• [AIM OF THE TASK]: What you return should be the lines of the data containing "import", each in full.

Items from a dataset
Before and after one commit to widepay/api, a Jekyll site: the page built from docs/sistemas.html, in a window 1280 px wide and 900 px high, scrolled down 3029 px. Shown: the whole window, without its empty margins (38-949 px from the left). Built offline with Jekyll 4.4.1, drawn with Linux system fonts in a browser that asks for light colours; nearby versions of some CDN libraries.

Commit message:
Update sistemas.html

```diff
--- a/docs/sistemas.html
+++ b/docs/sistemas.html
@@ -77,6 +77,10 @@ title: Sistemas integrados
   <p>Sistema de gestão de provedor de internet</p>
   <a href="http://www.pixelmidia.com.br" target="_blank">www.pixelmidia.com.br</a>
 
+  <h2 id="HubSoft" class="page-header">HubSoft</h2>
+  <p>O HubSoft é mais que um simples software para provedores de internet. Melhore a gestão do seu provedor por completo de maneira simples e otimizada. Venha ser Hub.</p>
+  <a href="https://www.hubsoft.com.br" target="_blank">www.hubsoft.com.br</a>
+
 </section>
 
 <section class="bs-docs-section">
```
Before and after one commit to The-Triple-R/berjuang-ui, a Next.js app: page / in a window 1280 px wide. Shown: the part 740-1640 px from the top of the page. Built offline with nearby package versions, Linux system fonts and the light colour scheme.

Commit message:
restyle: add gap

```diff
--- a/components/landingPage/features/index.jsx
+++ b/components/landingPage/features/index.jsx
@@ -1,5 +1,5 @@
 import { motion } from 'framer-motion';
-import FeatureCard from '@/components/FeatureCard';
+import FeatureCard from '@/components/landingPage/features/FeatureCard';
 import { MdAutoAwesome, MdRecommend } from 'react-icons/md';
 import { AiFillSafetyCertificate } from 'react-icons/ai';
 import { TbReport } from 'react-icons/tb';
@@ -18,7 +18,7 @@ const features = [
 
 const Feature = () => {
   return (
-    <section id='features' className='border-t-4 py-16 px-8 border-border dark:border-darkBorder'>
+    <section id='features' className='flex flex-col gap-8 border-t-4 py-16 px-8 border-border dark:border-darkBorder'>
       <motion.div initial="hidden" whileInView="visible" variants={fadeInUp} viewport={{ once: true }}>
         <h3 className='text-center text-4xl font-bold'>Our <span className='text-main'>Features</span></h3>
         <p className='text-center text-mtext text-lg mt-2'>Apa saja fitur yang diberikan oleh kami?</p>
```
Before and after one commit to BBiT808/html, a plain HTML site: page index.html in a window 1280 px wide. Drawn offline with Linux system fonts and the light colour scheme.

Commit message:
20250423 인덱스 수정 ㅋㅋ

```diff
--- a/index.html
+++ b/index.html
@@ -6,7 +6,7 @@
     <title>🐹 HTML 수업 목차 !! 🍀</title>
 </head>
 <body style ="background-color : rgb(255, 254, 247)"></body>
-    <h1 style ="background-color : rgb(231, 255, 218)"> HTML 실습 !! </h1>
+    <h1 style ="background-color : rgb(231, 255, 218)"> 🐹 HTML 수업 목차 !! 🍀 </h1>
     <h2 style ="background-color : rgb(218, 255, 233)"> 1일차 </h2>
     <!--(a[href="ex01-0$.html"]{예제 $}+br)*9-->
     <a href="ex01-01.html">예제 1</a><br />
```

• [SOLUTION FOR THIS PROBLEM]:
 import { motion } from 'framer-motion';
-import FeatureCard from '@/components/FeatureCard';
+import FeatureCard from '@/components/landingPage/features/FeatureCard';
 import { MdAutoAwesome, MdRecommend } from 'react-icons/md';
 import { AiFillSafetyCertificate } from 'react-icons/ai';
 import { TbReport } from 'react-icons/tb';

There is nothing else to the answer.